Lines holding the string "left" in the listing below are to be copied.

※

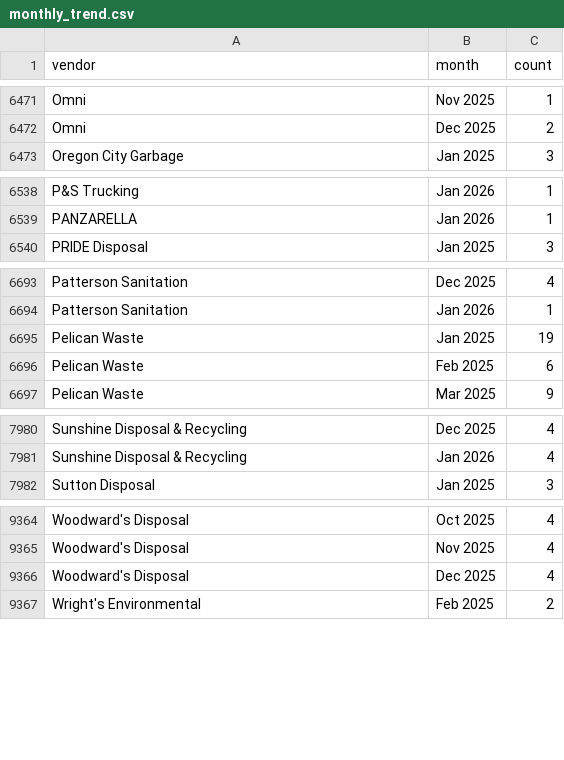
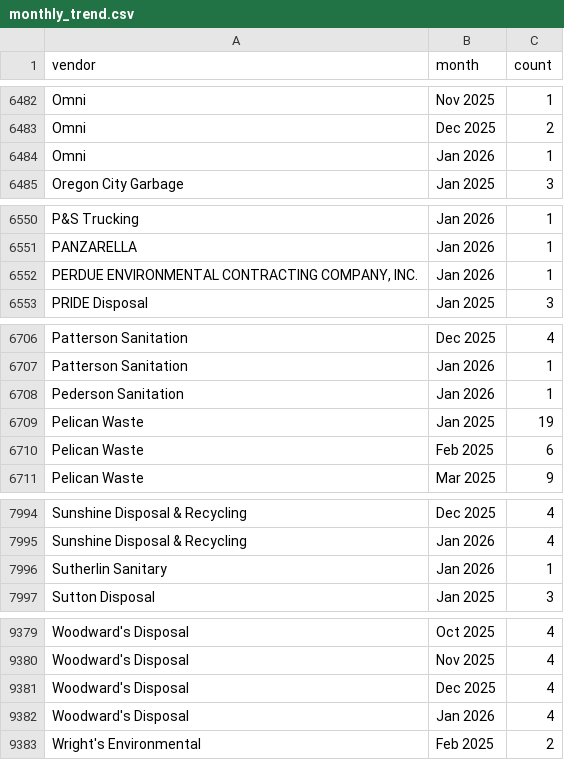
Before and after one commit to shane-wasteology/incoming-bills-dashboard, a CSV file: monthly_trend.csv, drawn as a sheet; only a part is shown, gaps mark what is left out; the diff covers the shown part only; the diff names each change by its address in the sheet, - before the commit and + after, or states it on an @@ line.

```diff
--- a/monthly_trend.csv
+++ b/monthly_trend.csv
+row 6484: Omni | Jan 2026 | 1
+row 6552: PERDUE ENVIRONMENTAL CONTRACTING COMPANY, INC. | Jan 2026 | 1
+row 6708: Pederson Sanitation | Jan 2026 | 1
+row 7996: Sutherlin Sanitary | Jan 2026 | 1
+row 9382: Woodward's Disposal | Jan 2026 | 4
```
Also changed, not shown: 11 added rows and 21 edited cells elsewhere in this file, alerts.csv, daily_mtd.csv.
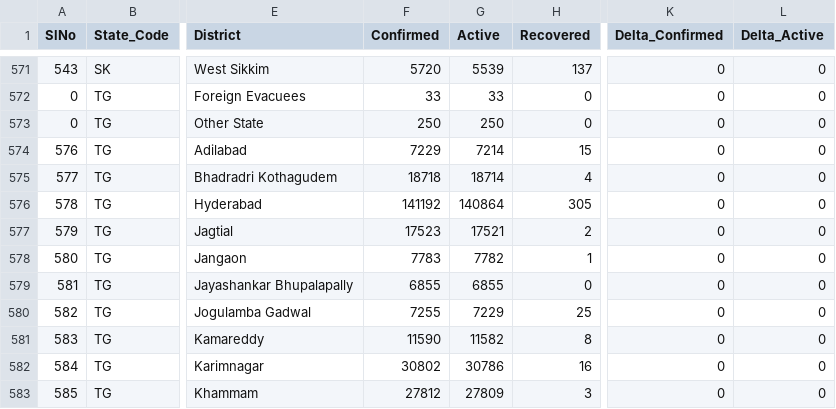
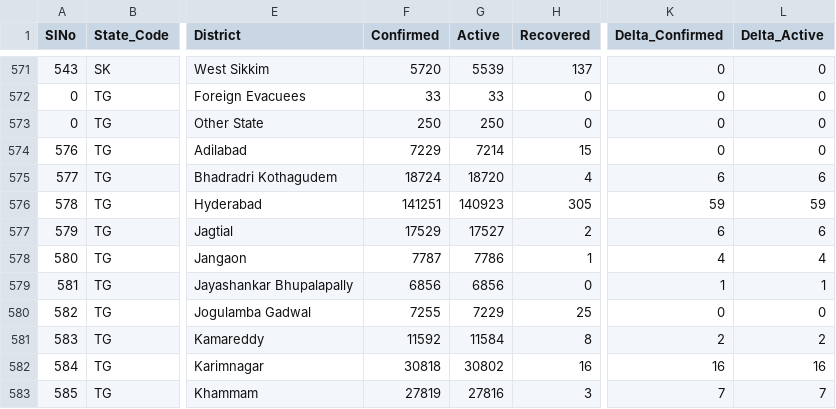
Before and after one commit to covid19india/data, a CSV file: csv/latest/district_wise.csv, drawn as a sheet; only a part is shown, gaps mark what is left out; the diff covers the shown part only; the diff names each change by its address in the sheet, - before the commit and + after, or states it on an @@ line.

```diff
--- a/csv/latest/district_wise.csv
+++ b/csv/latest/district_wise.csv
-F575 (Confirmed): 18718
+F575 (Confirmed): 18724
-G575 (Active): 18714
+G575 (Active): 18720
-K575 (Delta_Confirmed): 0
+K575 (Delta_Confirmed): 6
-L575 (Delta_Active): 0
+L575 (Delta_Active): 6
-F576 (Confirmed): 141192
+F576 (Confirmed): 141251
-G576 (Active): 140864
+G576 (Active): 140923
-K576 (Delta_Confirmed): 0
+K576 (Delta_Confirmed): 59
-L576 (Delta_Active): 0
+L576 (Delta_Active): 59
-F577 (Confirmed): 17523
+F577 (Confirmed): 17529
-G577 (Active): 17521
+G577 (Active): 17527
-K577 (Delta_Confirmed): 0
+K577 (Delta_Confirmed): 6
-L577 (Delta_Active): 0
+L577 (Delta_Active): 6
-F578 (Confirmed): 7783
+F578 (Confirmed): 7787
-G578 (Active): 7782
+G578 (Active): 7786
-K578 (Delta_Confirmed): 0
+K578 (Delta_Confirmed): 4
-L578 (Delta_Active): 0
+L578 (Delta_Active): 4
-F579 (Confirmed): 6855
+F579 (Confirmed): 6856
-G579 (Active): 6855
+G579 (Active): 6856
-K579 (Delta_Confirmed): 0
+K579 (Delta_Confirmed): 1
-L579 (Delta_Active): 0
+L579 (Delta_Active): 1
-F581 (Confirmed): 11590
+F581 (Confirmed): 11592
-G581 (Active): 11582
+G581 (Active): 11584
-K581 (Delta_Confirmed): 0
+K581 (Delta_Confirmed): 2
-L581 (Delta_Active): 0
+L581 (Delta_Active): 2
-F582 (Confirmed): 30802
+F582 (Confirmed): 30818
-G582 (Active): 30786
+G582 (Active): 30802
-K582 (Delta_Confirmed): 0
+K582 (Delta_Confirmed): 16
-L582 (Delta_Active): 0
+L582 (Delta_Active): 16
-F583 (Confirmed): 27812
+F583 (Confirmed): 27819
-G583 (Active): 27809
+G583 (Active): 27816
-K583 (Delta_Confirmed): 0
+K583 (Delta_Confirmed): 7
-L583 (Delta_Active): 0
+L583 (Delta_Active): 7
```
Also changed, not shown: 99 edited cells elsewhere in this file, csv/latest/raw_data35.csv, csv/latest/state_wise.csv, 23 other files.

※

=== Solved exercise ===
Before and after one commit to shane-wasteology/incoming-bills-dashboard, a CSV file: monthly_trend.csv, drawn as a sheet; only a part is shown, gaps mark what is left out; the diff covers the shown part only; the diff names each change by its address in the sheet, - before the commit and + after, or states it on an @@ line.
Before and after one commit to covid19india/data, a CSV file: csv/latest/district_wise.csv, drawn as a sheet; only a part is shown, gaps mark what is left out; the diff covers the shown part only; the diff names each change by its address in the sheet, - before the commit and + after, or states it on an @@ line.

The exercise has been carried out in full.